"This is where bioprinting is an extremely exciting avenue, as it allows an ear graft to be designed and customised to the patient's own face using the patient's own natural tissue," she continued.
"This would result in reduced operating time and improved cosmetic outcome – and avoids the current complication of requiring a donor site for cartilage, usually from the patient's rib cage."
Initial clinical trials saw the team use stem cells from human tissues such as nose cartilage, which is usually discarded after certain types of surgery.
However the researchers hope to continue developing the bio-ink to eventually be able to use the patient's own stem cells to grow the ear cartilage, to create a biological implant that matches the patient's own anatomy.
"We want to be able to print an ear that's customised to a patient’s individual ear abnormality and specific to a patient's own facial features," explained Mukherjee.
"This project illustrates our ability to manage a successful pipeline to turn fundamental research into a strategic application to create a new health solution to improve people's lives," said lead scientist at UOW Gordon Wallace.
"We have been responsible for the primary sourcing of materials; the formulation of bio-inks and the design and fabrication of a customised printer; the design of required optimal protocols for cell biology; through to the final clinical application," he continued.
"With one 3D Alek now established in a clinical environment at RPA and a replica in our lab at TRICEP, our new 3D bioprinting initiative, we will be able to fast-track the next stages of our research to deliver a practical solution to solve this clinical challenge," Wallace added.
This is not the first time scientists have looked to 3D-printing technologies for medical solutions. London-based design studio Cellule devised a system for creating personalised digital and 3D-printed models of hearts, to help doctors plan surgery for transplant patients.

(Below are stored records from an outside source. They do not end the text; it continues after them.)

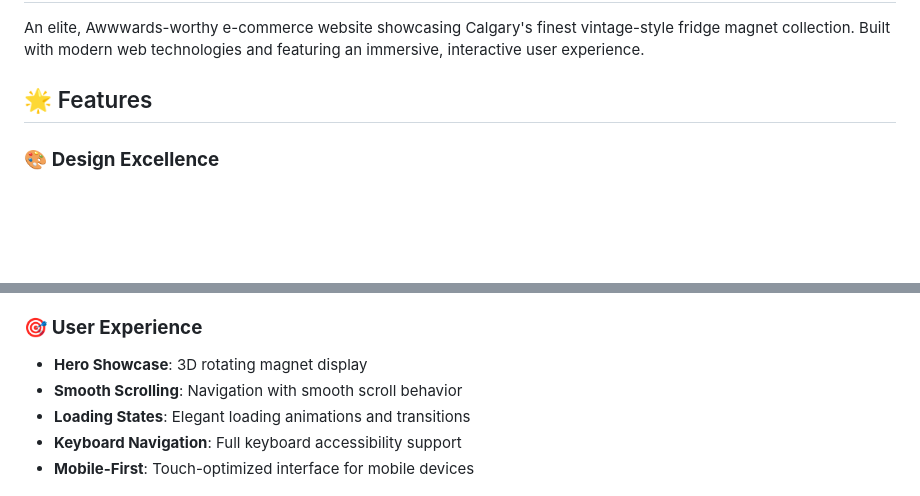
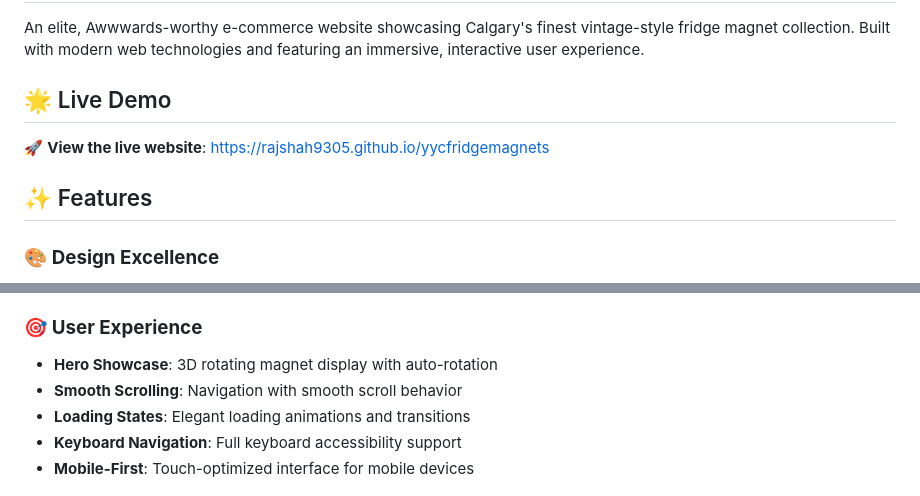
Before and after one commit to rajshah9305/yycfridgemagnets, a Markdown page: README.md, 2 parts joined by grey strips. GitHub-like rendering; blank space fills up the shorter version.

```diff
--- a/README.md
+++ b/README.md
@@ -2,7 +2,11 @@
 
 An elite, Awwwards-worthy e-commerce website showcasing Calgary's finest vintage-style fridge magnet collection. Built with modern web technologies and featuring an immersive, interactive user experience.
 
-## 🌟 Features
+## 🌟 Live Demo
+
+🚀 **View the live website**: [https://rajshah9305.github.io/yycfridgemagnets](https://rajshah9305.github.io/yycfridgemagnets)
+
+## ✨ Features
 
 ### 🎨 **Design Excellence**
 - **Vintage Aesthetic**: Inspired by mid-20th century travel posters with modern sophistication
@@ -20,7 +24,7 @@ An elite, Awwwards-worthy e-commerce website showcasing Calgary's finest vintage
 - **AR Preview**: Placeholder for augmented reality fridge preview
 
 ### 🎯 **User Experience**
-- **Hero Showcase**: 3D rotating magnet display
+- **Hero Showcase**: 3D rotating magnet display with auto-rotation
 - **Smooth Scrolling**: Navigation with smooth scroll behavior
 - **Loading States**: Elegant loading animations and transitions
 - **Keyboard Navigation**: Full keyboard accessibility support
```
Also changed, not shown: other parts of README.md (+33 -16 lines).
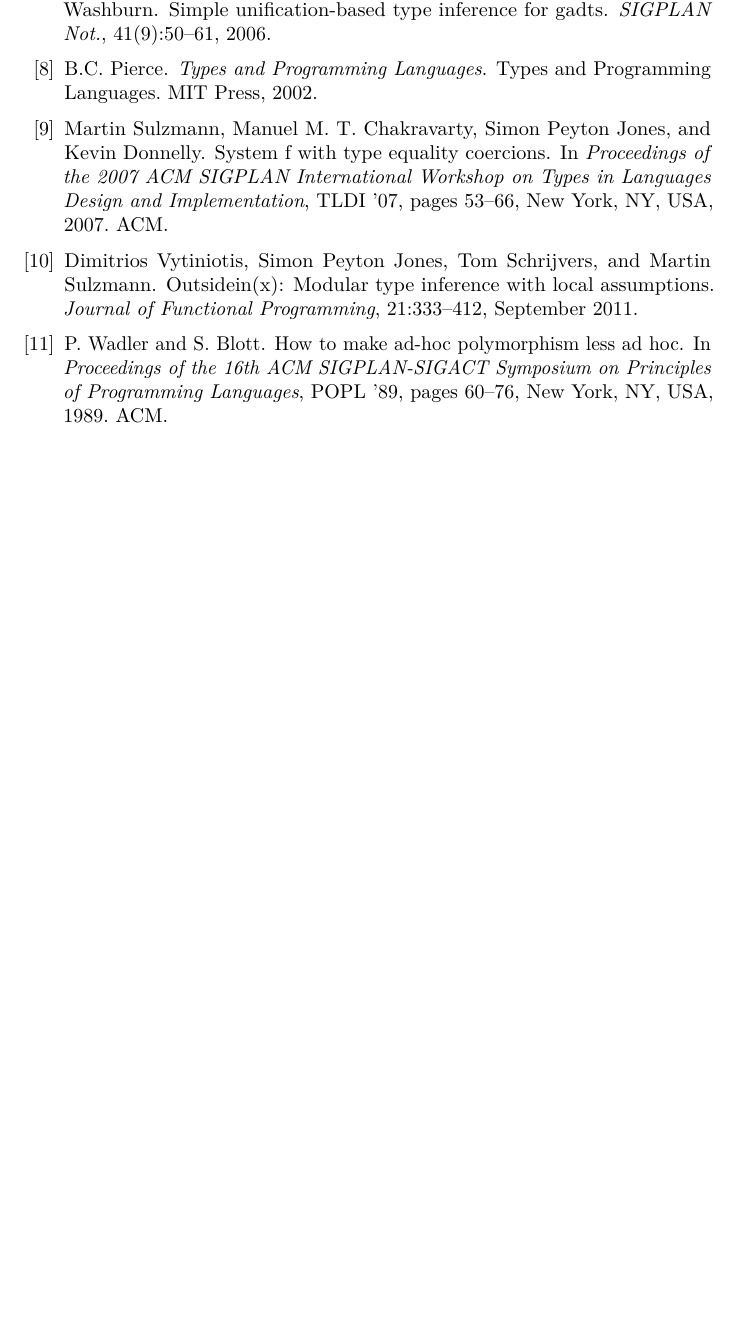
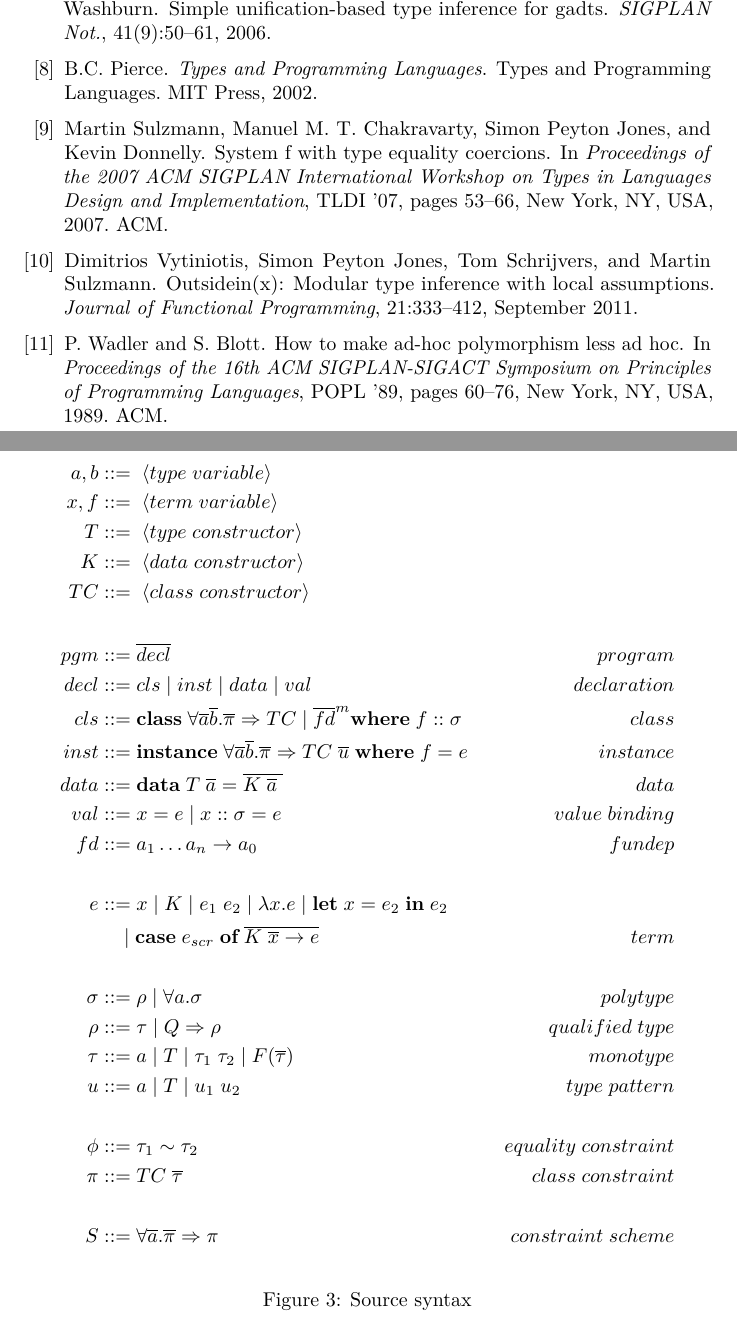
Before and after one commit to MichielDerhaeg/fundeps, a LaTeX thesis (thesis/thesis.tex, which reads thesis/inference.tex): part of page 11 of 11 before the commit and two parts of pages 11 and 12 of 13 after it, the two joined at a grey line, cut so that both start at the same text, the shorter picture padded with empty space. Compiled offline with pdfLaTeX.

Commit message:
source & gen symbols

```diff
--- a/thesis/inference.tex
+++ b/thesis/inference.tex
@@ -1 +1,42 @@
 \section{Inference and Elaboration}
+
+\subsection{Source Syntax}
+\begin{figure}[h]
+\begin{align*}
+    a, b &::= \; \langle type \; variable \rangle \\
+    x, f &::= \; \langle term \; variable \rangle \\
+    T    &::= \; \langle type \; constructor \rangle \\
+    K    &::= \; \langle data \; constructor \rangle \\
+    TC   &::= \; \langle class \; constructor \rangle \\
+    \\
+    pgm &::= \overline{decl} &program\\
+    decl &::= cls \mid inst \mid data \mid val &declaration\\
+    cls &::= \textbf{class} \; \forall \overline{a} \overline{b}. \overline{\pi}
+    \Rightarrow TC \mid \overline{fd}^m \textbf{where} \; f :: \sigma &class\\
+    inst &::= \textbf{instance} \; \forall \overline{a} \overline{b}.
+    \overline{\pi} \Rightarrow TC \; \overline{u} \; \textbf{where} \; f = e
+    &instance\\
+    data &::= \textbf{data} \; T \; \overline{a} = \overline{K \; \overline{a}
+    \;} &data\\
+    val &::= x = e \mid x :: \sigma = e &value \; binding\\
+    fd &::= a_1 \mathellipsis a_n \rightarrow a_0 &fundep\\
+    \\
+    e &::= x \mid K \mid e_1 \; e_2 \mid \lambda x. e \mid \textbf{let} \; x =
+    e_2 \; \textbf{in} \; e_2 \\
+    &\quad \mid \textbf{case} \; e_{scr} \; \textbf{of} \; \overline{K \; \overline{x}
+    \rightarrow e} &term \\
+    \\
+    \sigma &::= \rho \mid \forall a. \sigma &polytype \\
+    \rho &::= \tau \mid Q \Rightarrow \rho &qualified \; type \\
+    \tau &::= a \mid T \mid \tau_1 \; \tau_2 \mid F(\overline{\tau})
+         &monotype \\
+    u &::= a \mid T \mid u_1 \; u_2 &type \; pattern \\
+    \\
+    \phi &::= \tau_1 \sim \tau_2 &equality \; constraint \\
+    \pi &::= TC \; \overline{\tau} &class \; constraint \\
+    \\
+    S &::= \forall \overline{a}. \overline{\pi} \Rightarrow \pi &constraint \;
+    scheme
+\end{align*}
+%TODO put scheme and equality constraint with inference syntax?
+\caption{Source syntax}
@@ -1,0 +116 @@
+    \Gamma \vdash_{tm} (\textbf{let} \; x = e_1 \; \textbf{in} \; e_2) : \tau_2
@@ -1,0 +152 @@
+    \Gamma \vdash_{tm} \textbf{case} \; e_{scr} \; \textbf{of} \; \overline{K \;
--- a/thesis/thesis.tex
+++ b/thesis/thesis.tex
@@ -62,9 +62,7 @@
 
 \author{Michiel Derhaeg}
 \title{Implementation of Functional Dependencies}
-% Type Inference and Elaboration into System $F_C$ for
-% Functional dependencies}
-\date{2017}
+\date{2018}
 
 \newcommand{\george}[1]{\begin{color}{red}{George says: {#1}}\end{color}}
 
```
Also changed, not shown: thesis/inference.tex (116 more changed lines), thesis/thesis.tex (3 more changed lines).
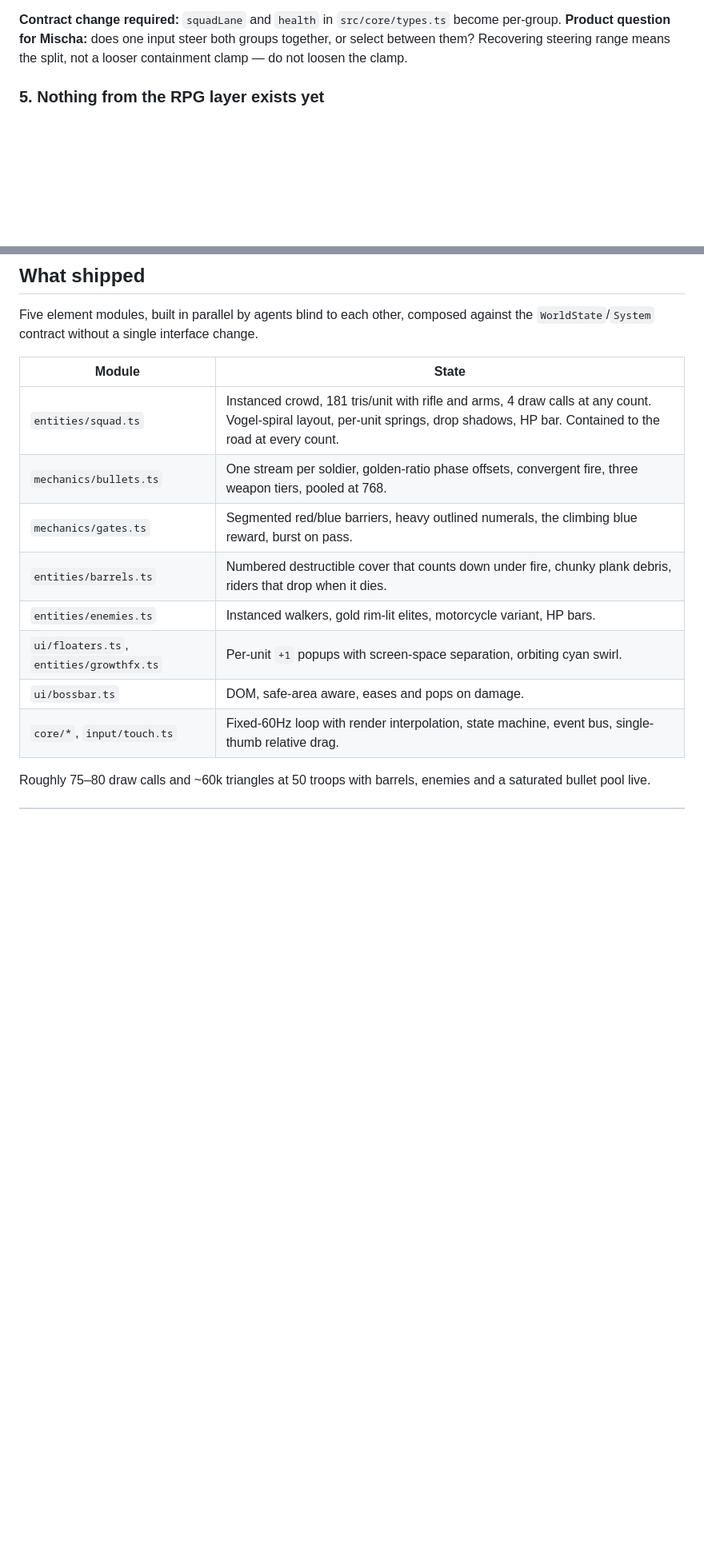
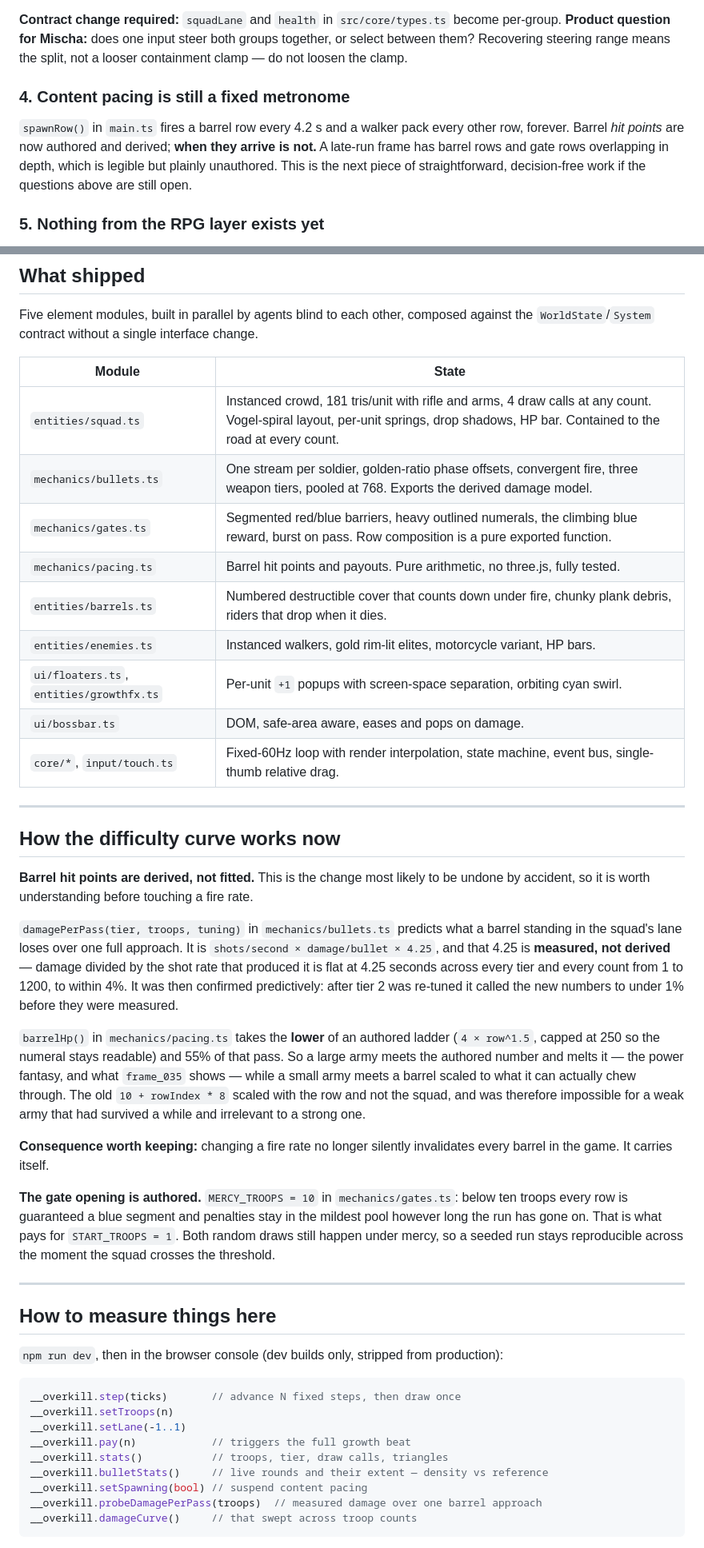
Before and after one commit to onlinestuff4me-sketch/commander-overkill, a Markdown page: docs/handoff.md, 2 parts joined by grey strips. Shown at 80% size. GitHub-like rendering; blank space fills up the shorter version.

````diff
--- a/docs/handoff.md
+++ b/docs/handoff.md
@@ -103,6 +99,14 @@ instantly (settle time is count-independent) and then runs out of road.
 become per-group. **Product question for Mischa:** does one input steer both
 groups together, or select between them? Recovering steering range means the
 split, not a looser containment clamp — do not loosen the clamp.
+
+### 4. Content pacing is still a fixed metronome
+
+`spawnRow()` in `main.ts` fires a barrel row every 4.2 s and a walker pack every
+other row, forever. Barrel *hit points* are now authored and derived; **when
+they arrive is not.** A late-run frame has barrel rows and gate rows overlapping
+in depth, which is legible but plainly unauthored. This is the next piece of
+straightforward, decision-free work if the questions above are still open.
 
 ### 5. Nothing from the RPG layer exists yet
 
@@ -121,13 +125,63 @@ against the `WorldState`/`System` contract without a single interface change.
 | Module | State |
 |---|---|
 | `entities/squad.ts` | Instanced crowd, 181 tris/unit with rifle and arms, 4 draw calls at any count. Vogel-spiral layout, per-unit springs, drop shadows, HP bar. Contained to the road at every count. |
-| `mechanics/bullets.ts` | One stream per soldier, golden-ratio phase offsets, convergent fire, three weapon tiers, pooled at 768. |
-| `mechanics/gates.ts` | Segmented red/blue barriers, heavy outlined numerals, the climbing blue reward, burst on pass. |
+| `mechanics/bullets.ts` | One stream per soldier, golden-ratio phase offsets, convergent fire, three weapon tiers, pooled at 768. Exports the derived damage model. |
+| `mechanics/gates.ts` | Segmented red/blue barriers, heavy outlined numerals, the climbing blue reward, burst on pass. Row composition is a pure exported function. |
+| `mechanics/pacing.ts` | Barrel hit points and payouts. Pure arithmetic, no three.js, fully tested. |
 | `entities/barrels.ts` | Numbered destructible cover that counts down under fire, chunky plank debris, riders that drop when it dies. |
 | `entities/enemies.ts` | Instanced walkers, gold rim-lit elites, motorcycle variant, HP bars. |
 | `ui/floaters.ts`, `entities/growthfx.ts` | Per-unit `+1` popups with screen-space separation, orbiting cyan swirl. |
 | `ui/bossbar.ts` | DOM, safe-area aware, eases and pops on damage. |
 | `core/*`, `input/touch.ts` | Fixed-60Hz loop with render interpolation, state machine, event bus, single-thumb relative drag. |
 
-Roughly 75–80 draw calls and ~60k triangles at 50 troops with barrels, enemies
-and a saturated bullet pool live.
+---
+
+## How the difficulty curve works now
+
+**Barrel hit points are derived, not fitted.** This is the change most likely to
+be undone by accident, so it is worth understanding before touching a fire rate.
+
+`damagePerPass(tier, troops, tuning)` in `mechanics/bullets.ts` predicts what a
+barrel standing in the squad's lane loses over one full approach. It is
+`shots/second × damage/bullet × 4.25`, and that 4.25 is **measured, not
+derived** — damage divided by the shot rate that produced it is flat at 4.25
+seconds across every tier and every count from 1 to 1200, to within 4%. It was
+then confirmed predictively: after tier 2 was re-tuned it called the new numbers
+to under 1% before they were measured.
+
+`barrelHp()` in `mechanics/pacing.ts` takes the **lower** of an authored ladder
+(`4 × row^1.5`, capped at 250 so the numeral stays readable) and 55% of that
+pass. So a large army meets the authored number and melts it — the power fantasy,
+and what `frame_035` shows — while a small army meets a barrel scaled to what it
+can actually chew through. The old `10 + rowIndex * 8` scaled with the row and
+not the squad, and was therefore impossible for a weak army that had survived a
+while and irrelevant to a strong one.
+
+**Consequence worth keeping:** changing a fire rate no longer silently
+invalidates every barrel in the game. It carries itself.
+
+**The gate opening is authored.** `MERCY_TROOPS = 10` in `mechanics/gates.ts`:
+below ten troops every row is guaranteed a blue segment and penalties stay in the
+mildest pool however long the run has gone on. That is what pays for
+`START_TROOPS = 1`. Both random draws still happen under mercy, so a seeded run
+stays reproducible across the moment the squad crosses the threshold.
+
+---
+
+## How to measure things here
+
+`npm run dev`, then in the browser console (dev builds only, stripped from
+production):
+
+```js
+__overkill.step(ticks)       // advance N fixed steps, then draw once
+__overkill.setTroops(n)
+__overkill.setLane(-1..1)
+__overkill.pay(n)            // triggers the full growth beat
+__overkill.stats()           // troops, tier, draw calls, triangles
+__overkill.bulletStats()     // live rounds and their extent — density vs reference
+__overkill.setSpawning(bool) // suspend content pacing
+__overkill.probeDamagePerPass(troops)  // measured damage over one barrel approach
+__overkill.damageCurve()     // that swept across troop counts
+```
+
````
Also changed, not shown: other parts of docs/handoff.md (+121 -96 lines).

Architects Mike Tonkin and Anna Liu also used 3D-printing to create a prototype stent that adapts to a patient's throat for use after tracheal transplant surgery.